London School of Economics
Department of Philosophy and Department of Government
PhD, 1991
London, London, City of, United Kingdom of Great Britain and Northern Ireland
  • To explain the correct libertarian approach to immigration, a thought-experiment posits a minimal-state libertarian UK and then the introduction of several relevant anti-libertarian policies with their increasingly disastrous effects. It is argued that the reverse of these imagined policies, as far as is politically possible, must be the correct way forward. This framing is intended to counter the tendency for many articles to misapply libertarian principles to the current messy situation on the…Read more

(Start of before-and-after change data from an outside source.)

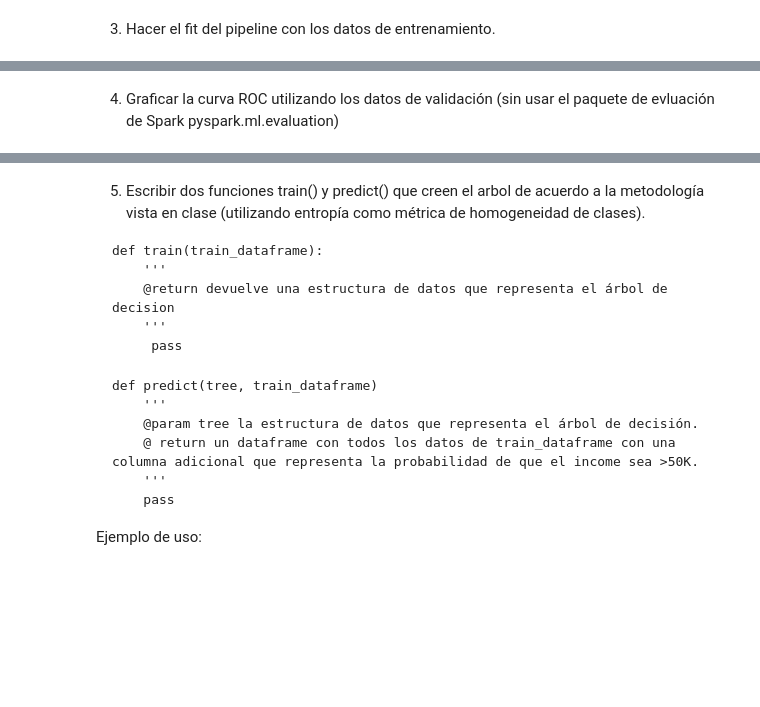
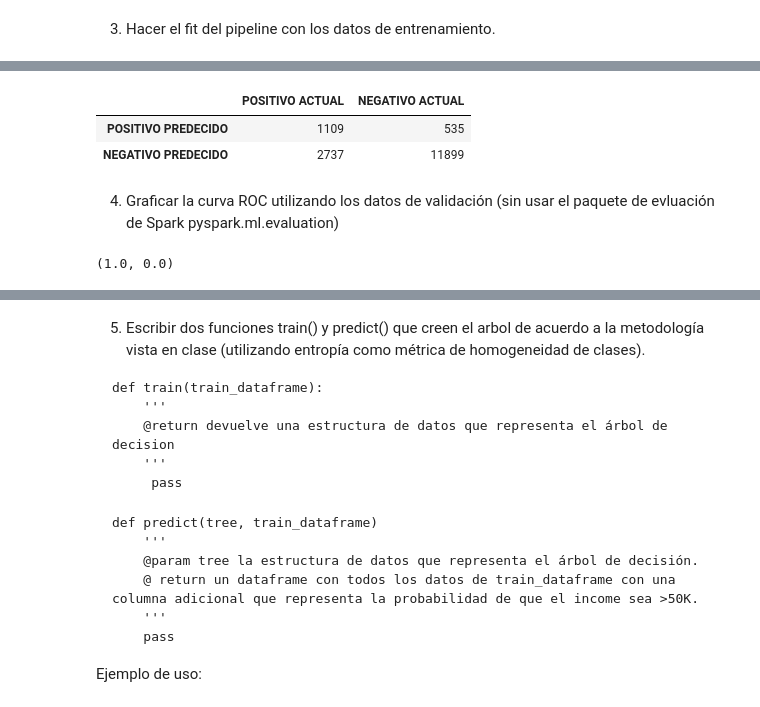
Before and after one commit to juancruzcarrau/bigdata, a Jupyter notebook: Obligatorio 2.ipynb, the cells around one changed output, grey strips where cells are left out. Cells and saved outputs as stored; diff of their text form; code cells hidden in the pictures; blank space fills up the shorter version.

```diff
--- a/Obligatorio 2.ipynb
+++ b/Obligatorio 2.ipynb
@@ -235,2 +222,10 @@ only showing top 100 rows
+# %%
+# MATRIZ DE CONFUSION
+import pandas as pd
+pd.DataFrame([[1109, 535], [2737, 11899]], columns=['POSITIVO ACTUAL', 'NEGATIVO ACTUAL'], index = ['POSITIVO PREDECIDO', 'NEGATIVO PREDECIDO'])
+# %% [output]
+|  | POSITIVO ACTUAL | NEGATIVO ACTUAL |
+| POSITIVO PREDECIDO | 1109 | 535 |
+| NEGATIVO PREDECIDO | 2737 | 11899 |
 # %% [markdown]
 4. Graficar la curva ROC utilizando los datos de validación (sin usar el paquete de evluación de Spark pyspark.ml.evaluation)
@@ -238,0 +264,4 @@ only showing top 100 rows
+# %%
+get_tpr_and_fpr(predictions)
+# %% [output]
+(1.0, 0.0)
```
Also changed, not shown: parts of 26 cells of this notebook, 2 other files.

  • Peter Singer’s famous and influential article is criticised in three main ways that can be considered libertarian, although many non-libertarians could also accept them: 1) the relevant moral principle is more plausibly about upholding an implicit contract rather than globalising a moral intuition that had local evolutionary origins; 2) its principle of the immorality of not stopping bad things is paradoxical, as it overlooks the converse aspect that would be the positive morality of not startin…Read more
  • 1. First there is an outline of the libertarian approach taken here. 2. On the assumption of personhood, it is explained how there need be no overall inflicted harm and no proactive killing with abortion and infanticide. This starts with an attached-adult analogy and transitions to dealing directly with the issues. Various well-known criticisms are answered throughout. 3. There is then a more-abstract explanation of how it is paradoxical to assume a duty to do more than avoid inflicting overall …Read more
  • The general philosophical problem with most versions of social libertarianism and how this essay will proceed. The specific problem with liberty explained by a thought-experiment. The abstract (non-propertarian and non-normative) theory of interpersonal liberty-in-itself as ‘the absence of interpersonal proactively-imposed constraints on want-satisfaction’, for short ‘no (proactive) impositions’. The individualistic liberty-maximisation theory solves the problems of clashes, defences, and rectif…Read more
  • The “free world” was the political rhetoric used during the Cold War in contrast to the “communist” countries. However, the “free world” was manifestly never free: the state considerably interfered with people in their persons and their property. And the “communist” countries were manifestly never communist: there was no common ownership of the means of production with the absence of social classes, money, and the state. It would have been more accurate to call them the “authoritarian world” and…Read more
  • 1) Introduction. 2) The key libertarian insight into property and orthodox libertarianism’s philosophical confusion. 3) Clearer distinctions for applying to what follows: abstract liberty; practical liberty; moral defences; and critical rationalism. 4) The two dominant (‘Lockean’ and ‘Hobbesian’) conceptions of interpersonal liberty. 5) A general account of libertarianism as a subset of classical liberalism and defended from a narrower view. 6) Two abstract (non-propertarian, non-normative) theo…Read more